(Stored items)

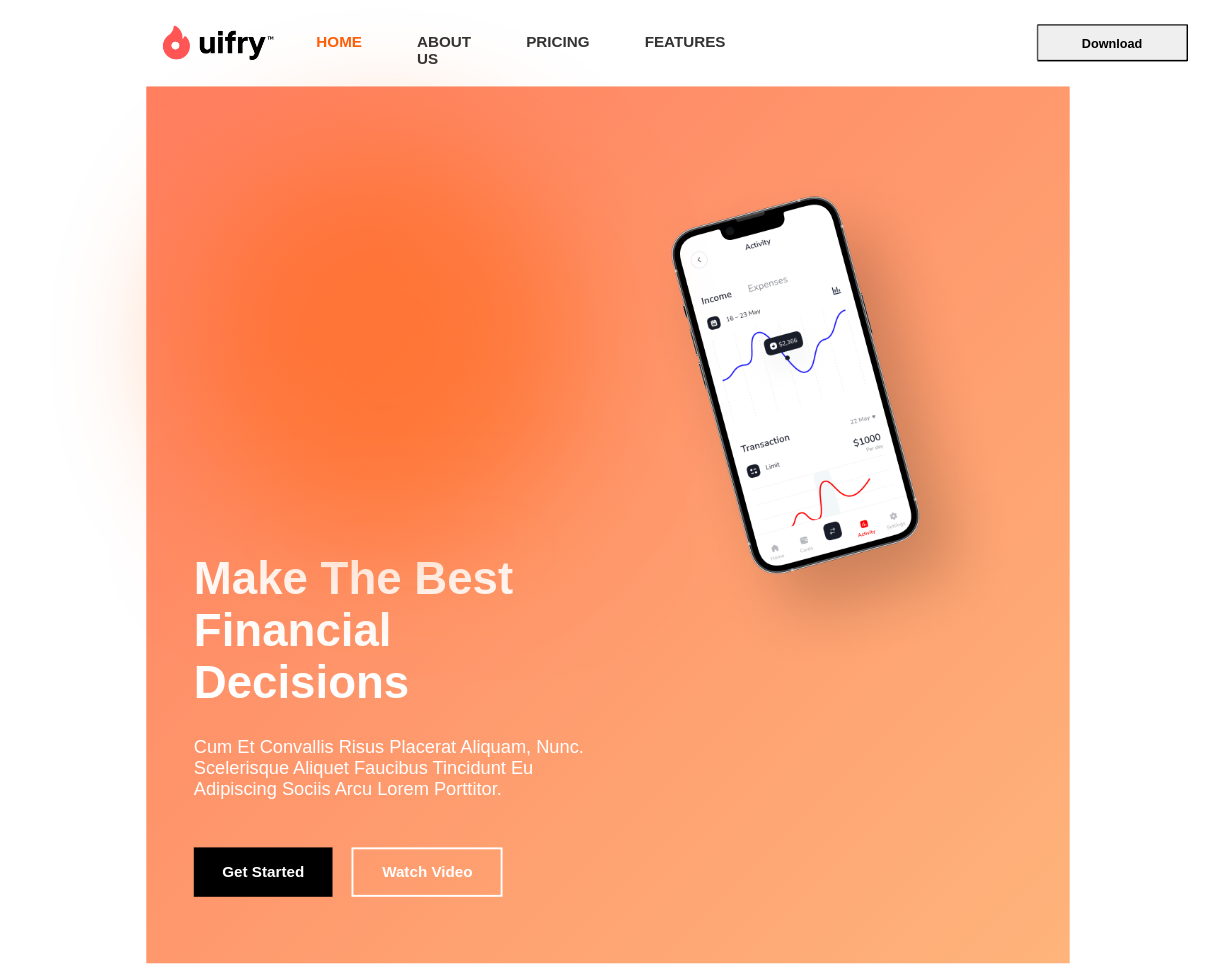
Repository: sakshambansal7/Uifry
Page: index.html
These files come from the project's save history. The page is drawn as it stood at one moment and after a run of saves; the edit follows.
The browser window is 1280 px wide. The pictures show the whole page, at 95% of full size.

Above is the page before, as saved 2024-06-12 15:12:56.

After the next 2 saves:
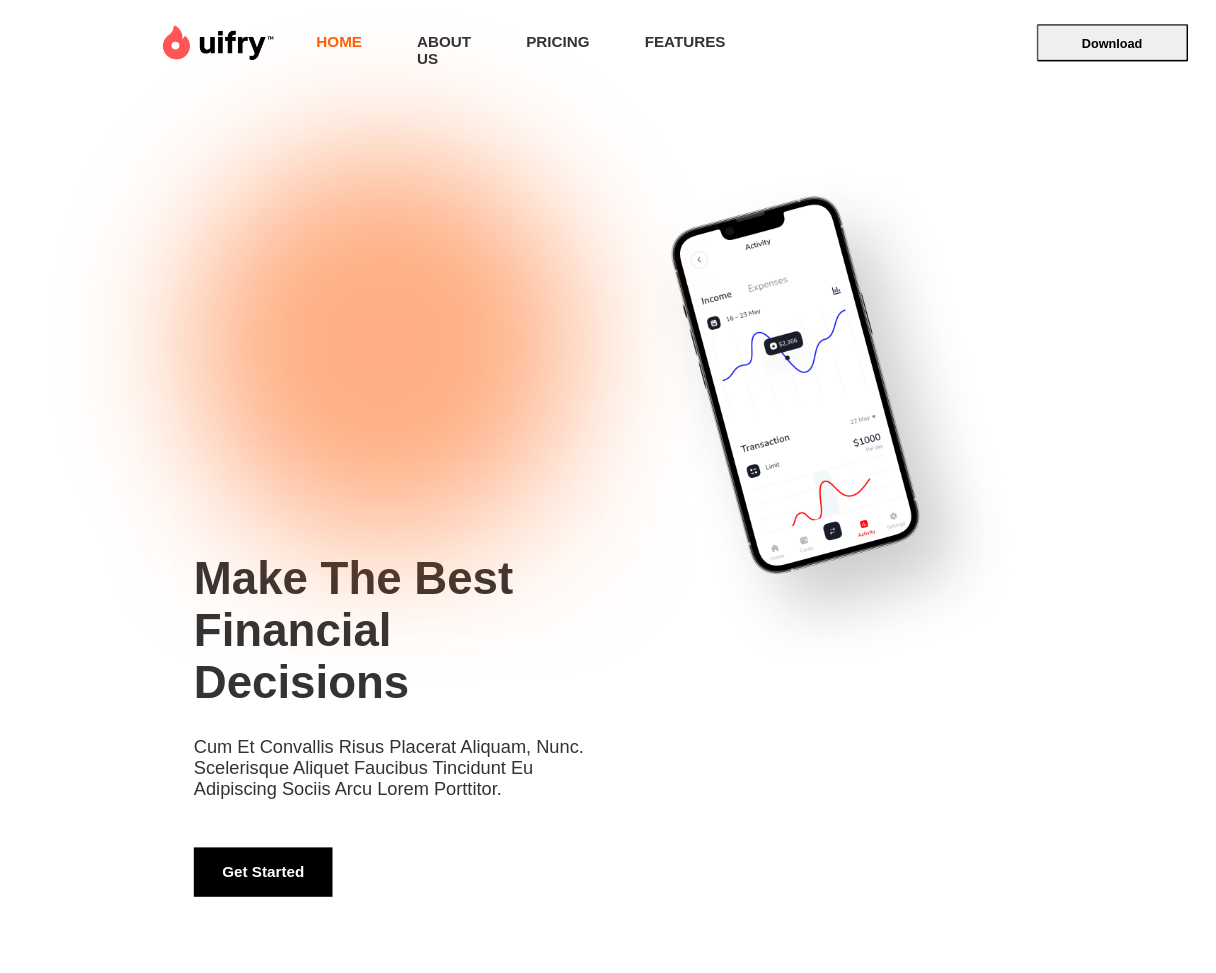
The 2 saves are shown as one change because they came seconds apart.
The last was saved 15 s later.
--- a/style.css
+++ b/style.css
@@ -76,8 +76,6 @@ nav a {
     display: flex;
     justify-content: space-between;
     padding: 60px 40px;
-    background: linear-gradient(135deg, #ff7e5f, #feb47b);
-    color: #fff;
 }
 
 .left {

[What is expected] Copy each entry exactly as written, and drop the pictures from the copy.

[Task result]
Repository: sakshambansal7/Uifry
Page: index.html
These files come from the project's save history. The page is drawn as it stood at one moment and after a run of saves; the edit follows.
The browser window is 1280 px wide. The pictures show the whole page, at 95% of full size.

Above is the page before, as saved 2024-06-12 15:12:56.

After the next 2 saves:
The 2 saves are shown as one change because they came seconds apart.
The last was saved 15 s later.
--- a/style.css
+++ b/style.css
@@ -76,8 +76,6 @@ nav a {
     display: flex;
     justify-content: space-between;
     padding: 60px 40px;
-    background: linear-gradient(135deg, #ff7e5f, #feb47b);
-    color: #fff;
 }
 
 .left {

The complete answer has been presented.